How to complete this task: Check which lines of the entries that follow hold "index", then give the number of those lines and nothing more.

Data excerpts:
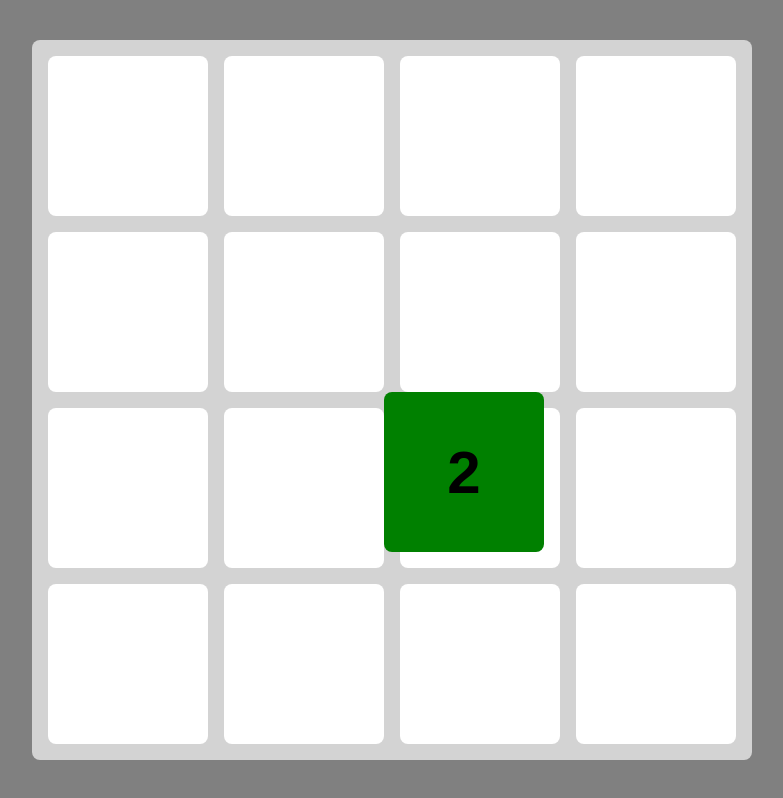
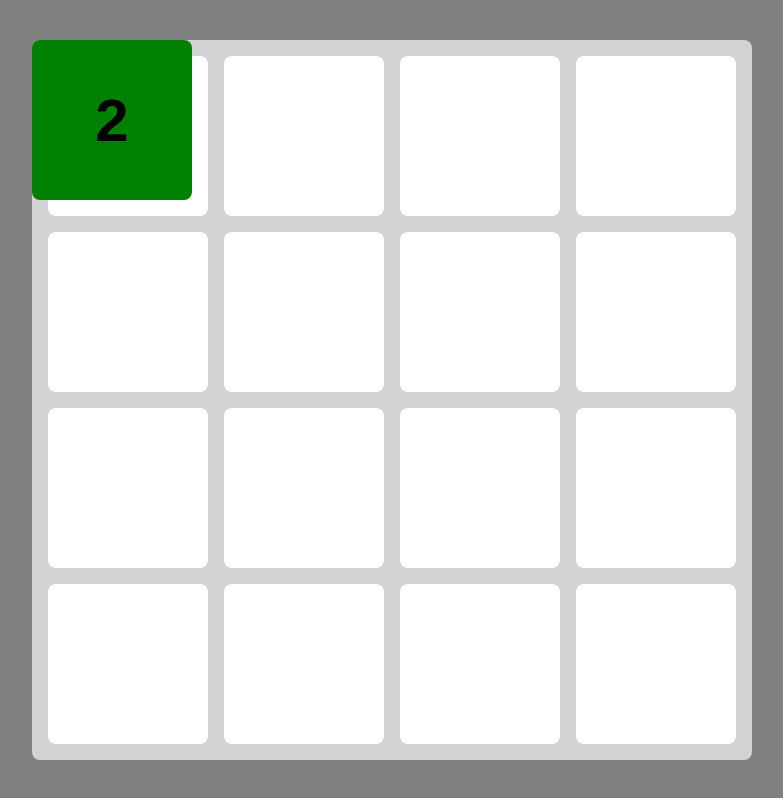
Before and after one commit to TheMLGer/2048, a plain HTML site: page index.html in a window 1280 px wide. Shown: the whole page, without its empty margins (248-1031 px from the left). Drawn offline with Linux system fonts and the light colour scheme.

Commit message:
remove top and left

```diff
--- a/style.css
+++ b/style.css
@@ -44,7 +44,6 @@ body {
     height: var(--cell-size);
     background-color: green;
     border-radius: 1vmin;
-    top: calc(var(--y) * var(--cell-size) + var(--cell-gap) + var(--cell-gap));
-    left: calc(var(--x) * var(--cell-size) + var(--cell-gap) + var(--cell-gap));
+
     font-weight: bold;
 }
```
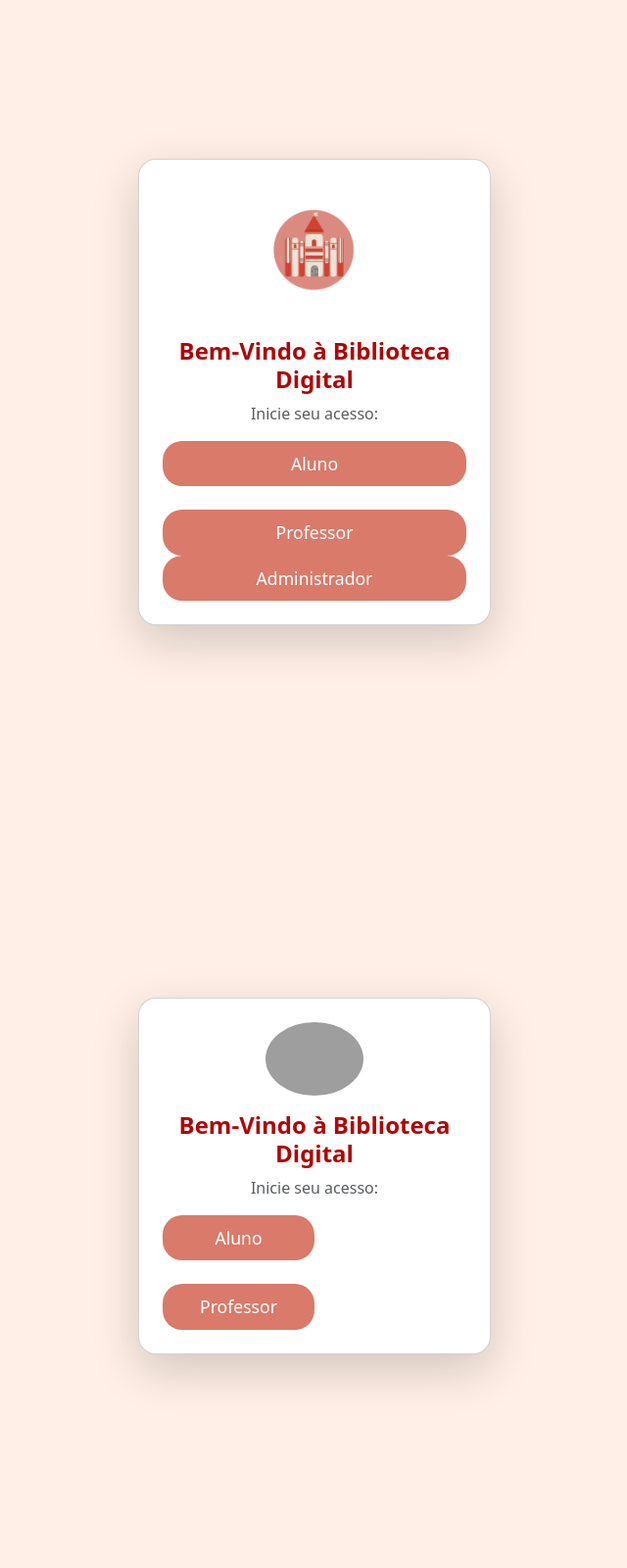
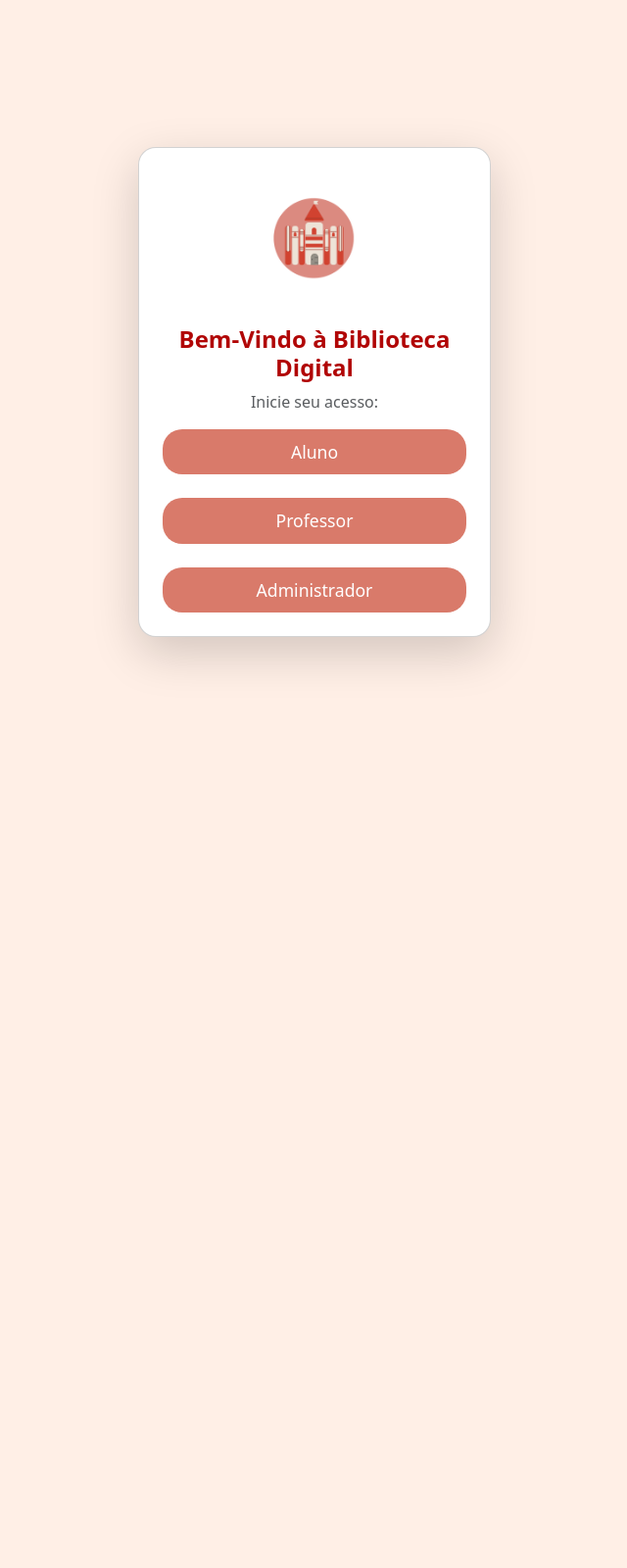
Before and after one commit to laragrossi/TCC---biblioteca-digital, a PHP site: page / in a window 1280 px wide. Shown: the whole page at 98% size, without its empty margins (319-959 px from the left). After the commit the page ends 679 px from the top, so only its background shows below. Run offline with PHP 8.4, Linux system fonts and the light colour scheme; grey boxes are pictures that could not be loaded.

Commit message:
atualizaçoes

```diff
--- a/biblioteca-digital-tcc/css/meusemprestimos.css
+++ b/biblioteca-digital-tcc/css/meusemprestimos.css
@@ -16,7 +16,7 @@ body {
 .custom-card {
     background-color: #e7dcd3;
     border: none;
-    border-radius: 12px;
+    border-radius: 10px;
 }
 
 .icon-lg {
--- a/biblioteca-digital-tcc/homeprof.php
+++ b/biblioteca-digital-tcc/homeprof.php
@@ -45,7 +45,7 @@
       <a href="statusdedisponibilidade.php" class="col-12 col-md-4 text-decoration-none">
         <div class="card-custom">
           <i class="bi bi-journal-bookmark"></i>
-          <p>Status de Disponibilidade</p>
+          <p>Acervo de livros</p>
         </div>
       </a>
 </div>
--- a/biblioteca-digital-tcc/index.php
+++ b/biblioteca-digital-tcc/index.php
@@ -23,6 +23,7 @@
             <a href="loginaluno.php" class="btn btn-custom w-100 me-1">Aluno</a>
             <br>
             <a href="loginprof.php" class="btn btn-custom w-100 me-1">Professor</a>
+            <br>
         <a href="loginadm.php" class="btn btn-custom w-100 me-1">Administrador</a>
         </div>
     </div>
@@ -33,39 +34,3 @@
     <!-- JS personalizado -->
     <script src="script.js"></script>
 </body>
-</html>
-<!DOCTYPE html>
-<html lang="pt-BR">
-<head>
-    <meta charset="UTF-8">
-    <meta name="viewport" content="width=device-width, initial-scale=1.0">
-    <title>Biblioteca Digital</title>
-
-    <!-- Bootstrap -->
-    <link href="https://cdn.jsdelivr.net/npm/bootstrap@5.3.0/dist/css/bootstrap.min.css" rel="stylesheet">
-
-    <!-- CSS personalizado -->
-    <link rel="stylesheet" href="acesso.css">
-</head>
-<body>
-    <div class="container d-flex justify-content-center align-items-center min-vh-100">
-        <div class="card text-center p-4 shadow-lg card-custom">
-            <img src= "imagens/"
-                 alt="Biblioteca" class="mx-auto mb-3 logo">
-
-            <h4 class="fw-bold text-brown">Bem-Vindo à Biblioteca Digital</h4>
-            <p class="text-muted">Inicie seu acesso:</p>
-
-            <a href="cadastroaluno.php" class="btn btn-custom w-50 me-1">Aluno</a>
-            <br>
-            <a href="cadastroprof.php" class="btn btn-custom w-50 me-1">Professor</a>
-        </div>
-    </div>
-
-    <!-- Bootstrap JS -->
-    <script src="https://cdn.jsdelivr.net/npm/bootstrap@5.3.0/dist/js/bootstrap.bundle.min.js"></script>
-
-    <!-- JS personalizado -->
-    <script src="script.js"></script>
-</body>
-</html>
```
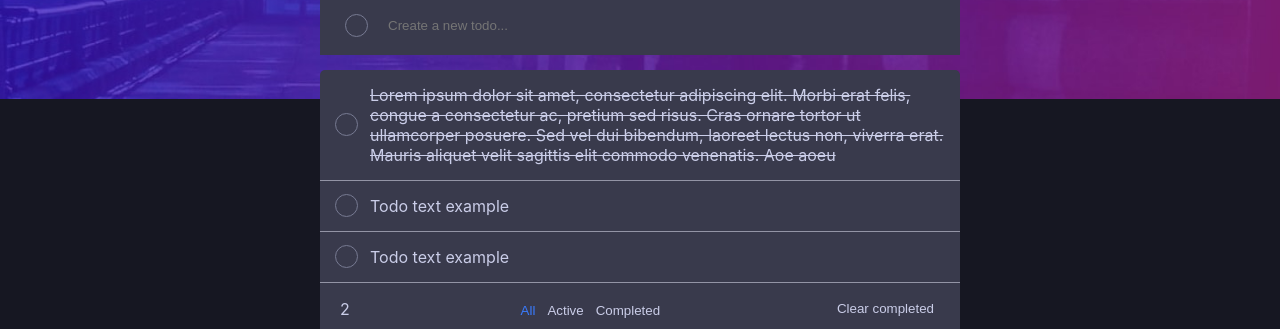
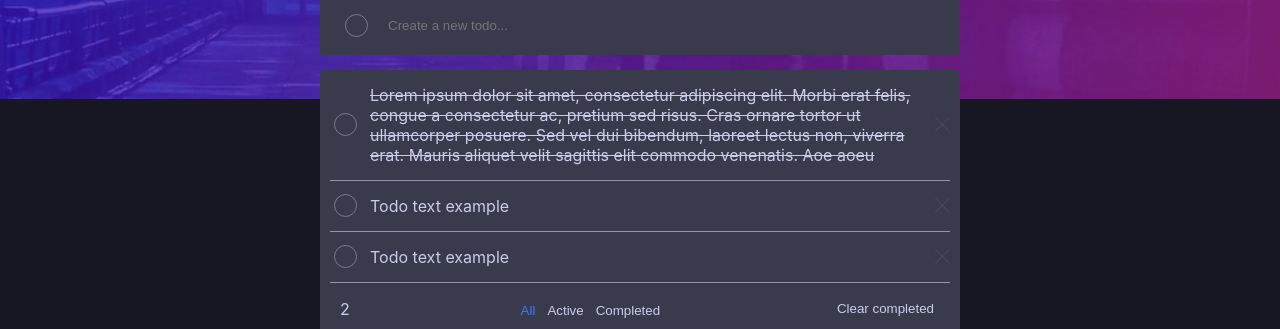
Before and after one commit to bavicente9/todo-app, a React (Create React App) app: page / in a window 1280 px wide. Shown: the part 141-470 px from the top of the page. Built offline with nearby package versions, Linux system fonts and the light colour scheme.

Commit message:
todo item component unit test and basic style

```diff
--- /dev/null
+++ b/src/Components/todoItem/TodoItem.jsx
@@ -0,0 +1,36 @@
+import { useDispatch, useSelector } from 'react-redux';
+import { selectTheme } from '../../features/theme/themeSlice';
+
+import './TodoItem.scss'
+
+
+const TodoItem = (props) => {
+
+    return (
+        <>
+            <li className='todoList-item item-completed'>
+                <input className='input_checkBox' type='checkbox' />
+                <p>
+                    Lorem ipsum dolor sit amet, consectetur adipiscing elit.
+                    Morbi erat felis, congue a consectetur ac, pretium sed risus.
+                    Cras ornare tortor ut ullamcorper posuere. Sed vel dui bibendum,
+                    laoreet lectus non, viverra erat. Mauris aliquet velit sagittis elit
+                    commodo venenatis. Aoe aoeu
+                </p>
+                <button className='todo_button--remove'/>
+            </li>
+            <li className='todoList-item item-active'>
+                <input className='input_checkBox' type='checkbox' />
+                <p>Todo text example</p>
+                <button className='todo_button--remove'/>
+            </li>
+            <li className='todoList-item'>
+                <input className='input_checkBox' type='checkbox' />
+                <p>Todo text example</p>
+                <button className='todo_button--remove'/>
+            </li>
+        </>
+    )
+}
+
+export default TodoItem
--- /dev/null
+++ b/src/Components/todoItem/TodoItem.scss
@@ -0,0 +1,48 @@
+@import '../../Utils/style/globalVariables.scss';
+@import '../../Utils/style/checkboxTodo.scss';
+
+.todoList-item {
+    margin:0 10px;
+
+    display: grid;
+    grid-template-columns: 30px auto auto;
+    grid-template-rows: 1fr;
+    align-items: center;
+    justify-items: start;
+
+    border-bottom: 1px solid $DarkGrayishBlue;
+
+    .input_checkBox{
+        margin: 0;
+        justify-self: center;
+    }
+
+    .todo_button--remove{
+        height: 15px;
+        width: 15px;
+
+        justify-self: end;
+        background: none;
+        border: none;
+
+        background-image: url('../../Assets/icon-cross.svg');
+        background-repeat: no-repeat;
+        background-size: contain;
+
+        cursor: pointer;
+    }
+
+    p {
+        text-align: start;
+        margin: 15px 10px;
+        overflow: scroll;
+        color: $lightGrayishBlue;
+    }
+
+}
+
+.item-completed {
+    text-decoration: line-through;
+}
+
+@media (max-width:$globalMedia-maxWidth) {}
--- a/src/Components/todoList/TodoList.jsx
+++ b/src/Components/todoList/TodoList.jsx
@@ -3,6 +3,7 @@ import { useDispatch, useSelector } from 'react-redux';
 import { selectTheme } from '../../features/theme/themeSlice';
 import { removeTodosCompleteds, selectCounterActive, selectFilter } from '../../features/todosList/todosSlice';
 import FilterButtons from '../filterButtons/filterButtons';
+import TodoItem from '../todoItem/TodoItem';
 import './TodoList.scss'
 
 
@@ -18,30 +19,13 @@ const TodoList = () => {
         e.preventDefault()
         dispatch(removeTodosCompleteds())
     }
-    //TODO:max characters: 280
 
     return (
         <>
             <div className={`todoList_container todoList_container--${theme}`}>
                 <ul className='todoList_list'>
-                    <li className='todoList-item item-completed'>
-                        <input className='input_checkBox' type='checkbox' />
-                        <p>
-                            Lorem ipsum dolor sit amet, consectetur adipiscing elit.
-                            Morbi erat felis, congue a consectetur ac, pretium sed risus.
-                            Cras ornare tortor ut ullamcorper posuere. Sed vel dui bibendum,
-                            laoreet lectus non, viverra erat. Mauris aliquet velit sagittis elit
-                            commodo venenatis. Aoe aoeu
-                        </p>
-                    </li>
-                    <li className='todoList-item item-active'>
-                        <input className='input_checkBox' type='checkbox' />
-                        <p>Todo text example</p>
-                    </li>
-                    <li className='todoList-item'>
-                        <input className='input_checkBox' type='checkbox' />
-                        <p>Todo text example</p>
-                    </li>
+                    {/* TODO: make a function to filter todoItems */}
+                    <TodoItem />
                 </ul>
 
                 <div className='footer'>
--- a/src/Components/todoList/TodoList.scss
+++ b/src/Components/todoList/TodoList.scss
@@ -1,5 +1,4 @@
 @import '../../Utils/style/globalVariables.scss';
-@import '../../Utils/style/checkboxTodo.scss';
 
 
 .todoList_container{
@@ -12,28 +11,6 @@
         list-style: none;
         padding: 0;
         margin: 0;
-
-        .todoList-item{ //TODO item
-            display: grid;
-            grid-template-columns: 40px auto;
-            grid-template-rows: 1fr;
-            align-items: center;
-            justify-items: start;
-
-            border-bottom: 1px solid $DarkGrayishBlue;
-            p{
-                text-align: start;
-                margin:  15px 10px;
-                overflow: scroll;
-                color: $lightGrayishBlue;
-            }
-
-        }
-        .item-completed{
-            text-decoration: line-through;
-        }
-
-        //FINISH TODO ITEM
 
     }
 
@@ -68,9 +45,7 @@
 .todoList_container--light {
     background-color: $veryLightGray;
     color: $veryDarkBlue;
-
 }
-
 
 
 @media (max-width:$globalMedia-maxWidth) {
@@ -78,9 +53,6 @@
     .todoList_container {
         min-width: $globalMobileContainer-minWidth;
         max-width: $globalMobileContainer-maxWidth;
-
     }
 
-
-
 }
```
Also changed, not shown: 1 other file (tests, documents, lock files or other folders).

Output of the exercise: 3